:: Data under study ::

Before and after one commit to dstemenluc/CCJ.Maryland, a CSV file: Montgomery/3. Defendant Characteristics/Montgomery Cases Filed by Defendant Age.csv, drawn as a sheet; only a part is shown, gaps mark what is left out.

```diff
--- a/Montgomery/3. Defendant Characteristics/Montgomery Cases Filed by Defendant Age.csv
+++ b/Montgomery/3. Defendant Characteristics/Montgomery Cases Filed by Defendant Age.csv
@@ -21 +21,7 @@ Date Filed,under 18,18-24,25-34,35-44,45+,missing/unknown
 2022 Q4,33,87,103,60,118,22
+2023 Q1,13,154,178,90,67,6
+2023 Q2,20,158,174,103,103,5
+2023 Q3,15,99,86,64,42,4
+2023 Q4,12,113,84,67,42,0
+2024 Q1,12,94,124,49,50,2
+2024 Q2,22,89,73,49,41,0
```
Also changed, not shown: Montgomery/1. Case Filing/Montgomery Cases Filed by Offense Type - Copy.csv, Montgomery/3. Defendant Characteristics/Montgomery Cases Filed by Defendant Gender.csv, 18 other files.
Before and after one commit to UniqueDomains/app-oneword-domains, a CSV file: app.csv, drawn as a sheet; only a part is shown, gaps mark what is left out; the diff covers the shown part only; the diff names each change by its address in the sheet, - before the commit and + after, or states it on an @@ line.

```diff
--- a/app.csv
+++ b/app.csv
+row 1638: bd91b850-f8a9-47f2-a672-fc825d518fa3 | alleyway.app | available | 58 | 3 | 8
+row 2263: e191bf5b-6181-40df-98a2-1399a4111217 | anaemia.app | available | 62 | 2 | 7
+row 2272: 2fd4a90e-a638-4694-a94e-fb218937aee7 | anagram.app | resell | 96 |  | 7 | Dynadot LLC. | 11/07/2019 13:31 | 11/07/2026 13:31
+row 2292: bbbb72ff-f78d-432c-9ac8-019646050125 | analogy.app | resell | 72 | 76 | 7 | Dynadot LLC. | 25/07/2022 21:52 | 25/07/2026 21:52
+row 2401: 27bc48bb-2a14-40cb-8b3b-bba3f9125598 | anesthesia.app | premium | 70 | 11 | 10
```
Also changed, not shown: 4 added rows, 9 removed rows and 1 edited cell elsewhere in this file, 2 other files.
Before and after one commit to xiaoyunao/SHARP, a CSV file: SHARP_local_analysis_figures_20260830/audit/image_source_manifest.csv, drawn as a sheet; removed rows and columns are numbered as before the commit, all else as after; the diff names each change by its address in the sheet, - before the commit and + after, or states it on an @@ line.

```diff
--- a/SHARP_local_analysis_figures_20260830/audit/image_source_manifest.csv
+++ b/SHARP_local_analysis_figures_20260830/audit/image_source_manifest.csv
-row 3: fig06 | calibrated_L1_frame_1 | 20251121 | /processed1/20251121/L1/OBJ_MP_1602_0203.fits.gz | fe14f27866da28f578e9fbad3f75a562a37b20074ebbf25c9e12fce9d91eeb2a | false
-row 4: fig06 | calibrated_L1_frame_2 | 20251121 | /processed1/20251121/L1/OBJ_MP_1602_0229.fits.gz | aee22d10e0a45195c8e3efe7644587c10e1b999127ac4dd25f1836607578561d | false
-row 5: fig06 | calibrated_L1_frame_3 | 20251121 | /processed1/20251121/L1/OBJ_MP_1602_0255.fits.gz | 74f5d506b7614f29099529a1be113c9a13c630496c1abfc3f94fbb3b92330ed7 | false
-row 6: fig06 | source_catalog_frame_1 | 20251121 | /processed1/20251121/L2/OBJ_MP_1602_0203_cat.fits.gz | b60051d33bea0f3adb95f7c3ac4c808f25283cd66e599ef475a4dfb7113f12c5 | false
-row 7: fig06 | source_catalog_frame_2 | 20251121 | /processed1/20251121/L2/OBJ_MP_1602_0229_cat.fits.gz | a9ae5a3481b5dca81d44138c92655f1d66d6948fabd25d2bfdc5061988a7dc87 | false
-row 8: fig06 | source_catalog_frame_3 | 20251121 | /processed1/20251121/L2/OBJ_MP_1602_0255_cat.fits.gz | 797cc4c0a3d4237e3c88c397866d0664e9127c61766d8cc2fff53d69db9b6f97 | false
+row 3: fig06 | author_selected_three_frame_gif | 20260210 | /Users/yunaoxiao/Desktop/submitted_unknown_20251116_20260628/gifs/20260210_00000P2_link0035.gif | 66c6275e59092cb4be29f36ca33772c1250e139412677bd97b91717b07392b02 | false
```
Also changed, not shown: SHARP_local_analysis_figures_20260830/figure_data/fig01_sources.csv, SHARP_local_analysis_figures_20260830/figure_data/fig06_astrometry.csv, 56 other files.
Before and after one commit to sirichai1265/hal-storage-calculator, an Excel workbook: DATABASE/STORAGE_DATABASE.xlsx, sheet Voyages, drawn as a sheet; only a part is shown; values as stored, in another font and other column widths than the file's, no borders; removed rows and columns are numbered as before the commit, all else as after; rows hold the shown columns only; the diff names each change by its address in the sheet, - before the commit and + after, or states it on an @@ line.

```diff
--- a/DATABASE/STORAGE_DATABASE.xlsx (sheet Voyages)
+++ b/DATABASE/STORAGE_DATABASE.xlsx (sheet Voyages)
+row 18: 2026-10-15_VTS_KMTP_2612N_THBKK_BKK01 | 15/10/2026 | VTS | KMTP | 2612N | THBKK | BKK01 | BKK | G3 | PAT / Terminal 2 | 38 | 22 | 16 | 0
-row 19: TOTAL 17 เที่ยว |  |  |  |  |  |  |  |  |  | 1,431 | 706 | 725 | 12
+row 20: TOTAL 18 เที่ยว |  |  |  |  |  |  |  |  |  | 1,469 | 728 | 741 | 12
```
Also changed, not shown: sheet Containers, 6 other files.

:::

**Problem requirements**
Working from the records above, write out verbatim only the lines from the line containing "Before and after one commit to xiaoyunao/SHARP, a" through the line containing "56 other files.".

**Answer space**
Before and after one commit to xiaoyunao/SHARP, a CSV file: SHARP_local_analysis_figures_20260830/audit/image_source_manifest.csv, drawn as a sheet; removed rows and columns are numbered as before the commit, all else as after; the diff names each change by its address in the sheet, - before the commit and + after, or states it on an @@ line.

```diff
--- a/SHARP_local_analysis_figures_20260830/audit/image_source_manifest.csv
+++ b/SHARP_local_analysis_figures_20260830/audit/image_source_manifest.csv
-row 3: fig06 | calibrated_L1_frame_1 | 20251121 | /processed1/20251121/L1/OBJ_MP_1602_0203.fits.gz | fe14f27866da28f578e9fbad3f75a562a37b20074ebbf25c9e12fce9d91eeb2a | false
-row 4: fig06 | calibrated_L1_frame_2 | 20251121 | /processed1/20251121/L1/OBJ_MP_1602_0229.fits.gz | aee22d10e0a45195c8e3efe7644587c10e1b999127ac4dd25f1836607578561d | false
-row 5: fig06 | calibrated_L1_frame_3 | 20251121 | /processed1/20251121/L1/OBJ_MP_1602_0255.fits.gz | 74f5d506b7614f29099529a1be113c9a13c630496c1abfc3f94fbb3b92330ed7 | false
-row 6: fig06 | source_catalog_frame_1 | 20251121 | /processed1/20251121/L2/OBJ_MP_1602_0203_cat.fits.gz | b60051d33bea0f3adb95f7c3ac4c808f25283cd66e599ef475a4dfb7113f12c5 | false
-row 7: fig06 | source_catalog_frame_2 | 20251121 | /processed1/20251121/L2/OBJ_MP_1602_0229_cat.fits.gz | a9ae5a3481b5dca81d44138c92655f1d66d6948fabd25d2bfdc5061988a7dc87 | false
-row 8: fig06 | source_catalog_frame_3 | 20251121 | /processed1/20251121/L2/OBJ_MP_1602_0255_cat.fits.gz | 797cc4c0a3d4237e3c88c397866d0664e9127c61766d8cc2fff53d69db9b6f97 | false
+row 3: fig06 | author_selected_three_frame_gif | 20260210 | /Users/yunaoxiao/Desktop/submitted_unknown_20251116_20260628/gifs/20260210_00000P2_link0035.gif | 66c6275e59092cb4be29f36ca33772c1250e139412677bd97b91717b07392b02 | false
```
Also changed, not shown: SHARP_local_analysis_figures_20260830/figure_data/fig01_sources.csv, SHARP_local_analysis_figures_20260830/figure_data/fig06_astrometry.csv, 56 other files.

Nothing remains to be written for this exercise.